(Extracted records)

--- START ---

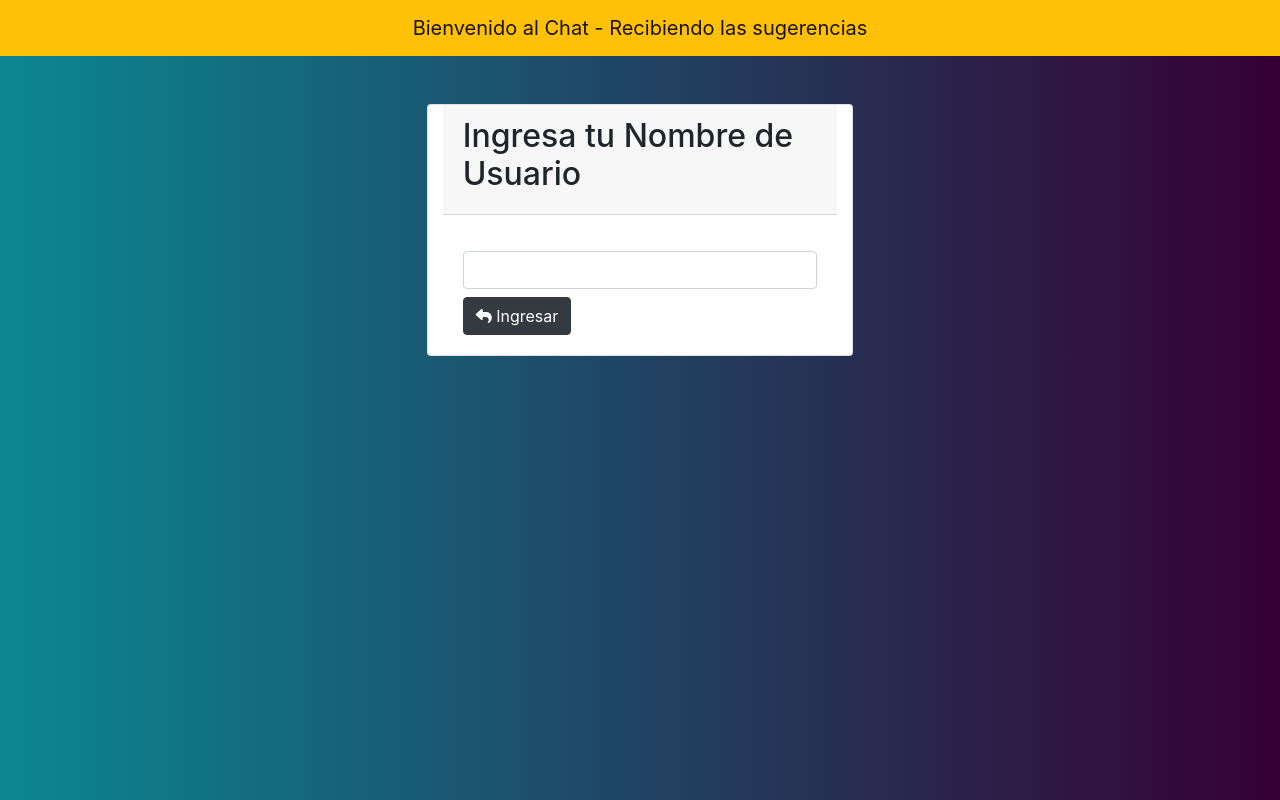
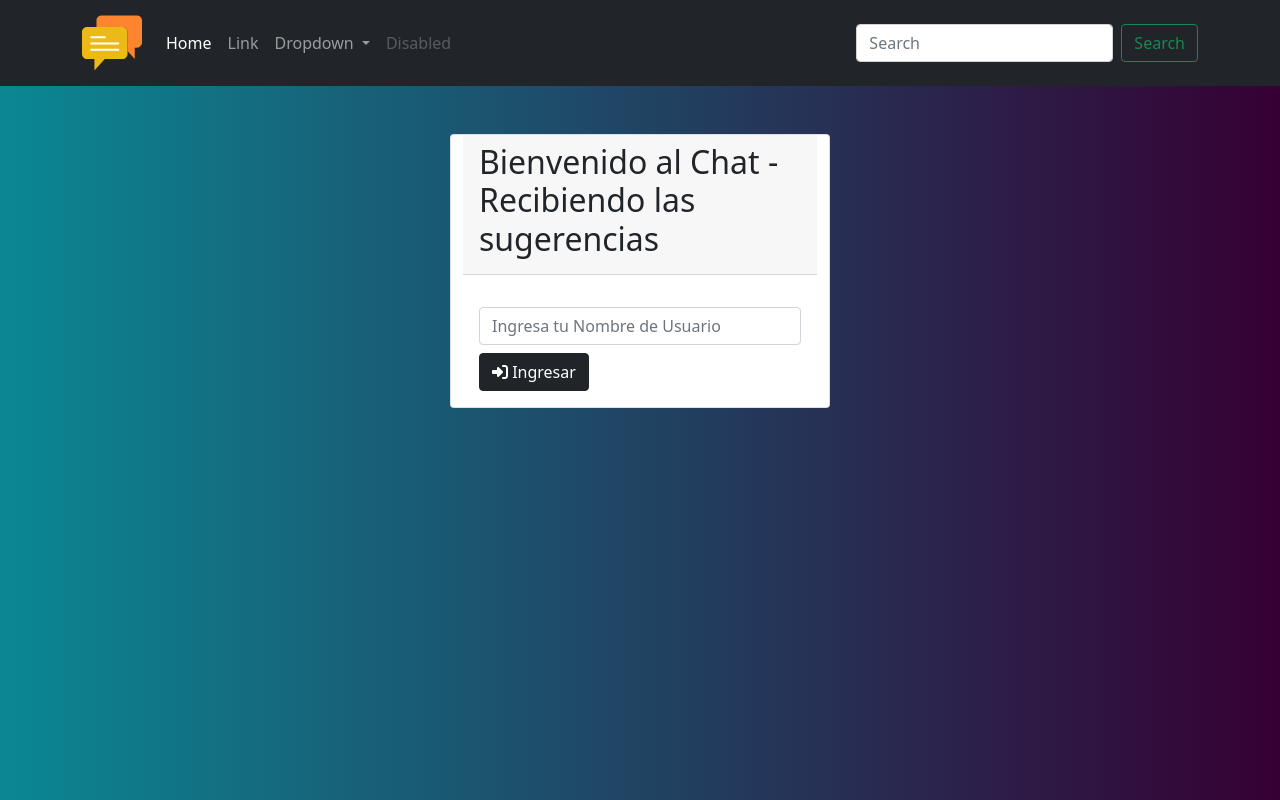
Before and after one commit to Edu7v7/chatReal, a website: page src/public/index.html in a window 1280 px wide. Drawn offline with nearby package versions, Linux system fonts and the light colour scheme; no server answers.

Commit message:
Agregando alguna mejora visual

```diff
--- a/src/public/css/main.css
+++ b/src/public/css/main.css
@@ -17,3 +17,7 @@ body{
     color: gray;
     font-style: italic;
 }
+
+.navbar-brand img {
+    width: 60px;
+}
--- a/src/public/index.html
+++ b/src/public/index.html
@@ -2,38 +2,80 @@
 <html lang="es">
 <head>
     <meta charset="UTF-8">
+    <meta http-equiv="X-UA-Compatible" content="IE=edge">
+    <meta name="viewport" content="width=device-width, initial-scale=1.0">
     <!-- BOOTSTRAP -->
-    <link rel="stylesheet" href="https://cdn.jsdelivr.net/npm/bootstrap@4.6.1/dist/css/bootstrap.min.css" integrity="sha384-zCbKRCUGaJDkqS1kPbPd7TveP5iyJE0EjAuZQTgFLD2ylzuqKfdKlfG/eSrtxUkn" crossorigin="anonymous">
+    <link href="https://cdn.jsdelivr.net/npm/bootstrap@5.0.2/dist/css/bootstrap.min.css" rel="stylesheet" integrity="sha384-EVSTQN3/azprG1Anm3QDgpJLIm9Nao0Yz1ztcQTwFspd3yD65VohhpuuCOmLASjC" crossorigin="anonymous">
+    <link rel="stylesheet" href="css/main.css">
+    <link rel="shortcut icon" href="/img/icon.chat.svg" type="image/x-icon">
+    <title>Chat JavaScript</title>
     <!-- FUENTE DE ICONOS -->
     <script src="https://kit.fontawesome.com/c1e6ca8ee2.js" crossorigin="anonymous"></script>
 
-    <meta http-equiv="X-UA-Compatible" content="IE=edge">
-    <meta name="viewport" content="width=device-width, initial-scale=1.0">
-    <link rel="stylesheet" href="css/main.css">
     <script src="https://code.jquery.com/jquery-3.6.0.min.js" integrity="sha256-/xUj+3OJU5yExlq6GSYGSHk7tPXikynS7ogEvDej/m4=" crossorigin="anonymous"></script>
+    <script src="https://cdn.jsdelivr.net/npm/bootstrap@5.0.2/dist/js/bootstrap.bundle.min.js" integrity="sha384-MrcW6ZMFYlzcLA8Nl+NtUVF0sA7MsXsP1UyJoMp4YLEuNSfAP+JcXn/tWtIaxVXM" crossorigin="anonymous"></script>
     <script src="/socket.io/socket.io.js" charset="utf-8"></script>
     <script src="/js/main.js" charset="utf-8"></script>
-    <title>Chat JavaScript</title>
 </head>
 <body>
 
-    <nav class="navbar navbar-light bg-warning">
-        <a class="navbar-brand mx-auto" href="/">Bienvenido al Chat - Recibiendo las sugerencias</a>
+    <nav class="navbar navbar-expand-lg navbar-dark bg-dark">
+        <div class="container">
+          <a class="navbar-brand" href="/">
+            <img src="/img/icon.chat.svg" alt="">
+          </a>
+          <button class="navbar-toggler" type="button" data-bs-toggle="collapse" data-bs-target="#navbarSupportedContent" aria-controls="navbarSupportedContent" aria-expanded="false" aria-label="Toggle navigation">
+            <span class="navbar-toggler-icon"></span>
+          </button>
+          <div class="collapse navbar-collapse" id="navbarSupportedContent">
+            <ul class="navbar-nav me-auto mb-2 mb-lg-0">
+              <li class="nav-item">
+                <a class="nav-link active" aria-current="page" href="/">Home</a>
+              </li>
+              <li class="nav-item">
+                <a class="nav-link" href="#">Link</a>
+              </li>
+              <li class="nav-item dropdown">
+                <a class="nav-link dropdown-toggle" href="#" id="navbarDropdown" role="button" data-bs-toggle="dropdown" aria-expanded="false">
+                  Dropdown
+                </a>
+                <ul class="dropdown-menu" aria-labelledby="navbarDropdown">
+                  <li><a class="dropdown-item" href="#">Action</a></li>
+                  <li><a class="dropdown-item" href="#">Another action</a></li>
+                  <li><hr class="dropdown-divider"></li>
+                  <li><a class="dropdown-item" href="#">Something else here</a></li>
+                </ul>
+              </li>
+              <li class="nav-item">
+                <a class="nav-link disabled" href="#" tabindex="-1" aria-disabled="true">Disabled</a>
+              </li>
+            </ul>
+            <form class="d-flex">
+              <input class="form-control me-2" type="search" placeholder="Search" aria-label="Search">
+              <button class="btn btn-outline-success" type="submit">Search</button>
+            </form>
+          </div>
+        </div>
     </nav>
 
+    <div class="container">
+        <div class="row">
             <div class="card col-md-4 mt-5 mx-auto" id="nickWrap">
                 <div class="card-header">
-            <h2>Ingresa tu Nombre de Usuario</h2>
+                    <h2>Bienvenido al Chat - Recibiendo las sugerencias</h2>
                 </div>
                 <p id="nickError"></p>
                 <div class="card-body">
                     <form id="nickform">
-                <input type="text" id="nickName" class="form-control">
+                        <input type="text" id="nickName" class="form-control" placeholder="Ingresa tu Nombre de Usuario" required>
                         <button type="submit" class="btn btn-dark mt-2">
-                    <i class="fa-solid fa-reply"></i> Ingresar</button>
+                            <i class="fa fa-sign-in"></i> Ingresar</button>
                     </form>
                 </div>
             </div>
+        </div>
+    </div>
+
 
     <div class="container" id="contentWrap">
         <div class="row">
```
Also changed, not shown: src/public/img/icon.chat.svg (added). Lines whose indentation alone changed are shown as unchanged.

--- END ---

### [What the task asks]
Working from the entries above, find every line in which the word "stylesheet" occurs and copy it.

### [Solution to the problem]
-    <link rel="stylesheet" href="https://cdn.jsdelivr.net/npm/bootstrap@4.6.1/dist/css/bootstrap.min.css" integrity="sha384-zCbKRCUGaJDkqS1kPbPd7TveP5iyJE0EjAuZQTgFLD2ylzuqKfdKlfG/eSrtxUkn" crossorigin="anonymous">
+    <link href="https://cdn.jsdelivr.net/npm/bootstrap@5.0.2/dist/css/bootstrap.min.css" rel="stylesheet" integrity="sha384-EVSTQN3/azprG1Anm3QDgpJLIm9Nao0Yz1ztcQTwFspd3yD65VohhpuuCOmLASjC" crossorigin="anonymous">
+    <link rel="stylesheet" href="css/main.css">
-    <link rel="stylesheet" href="css/main.css">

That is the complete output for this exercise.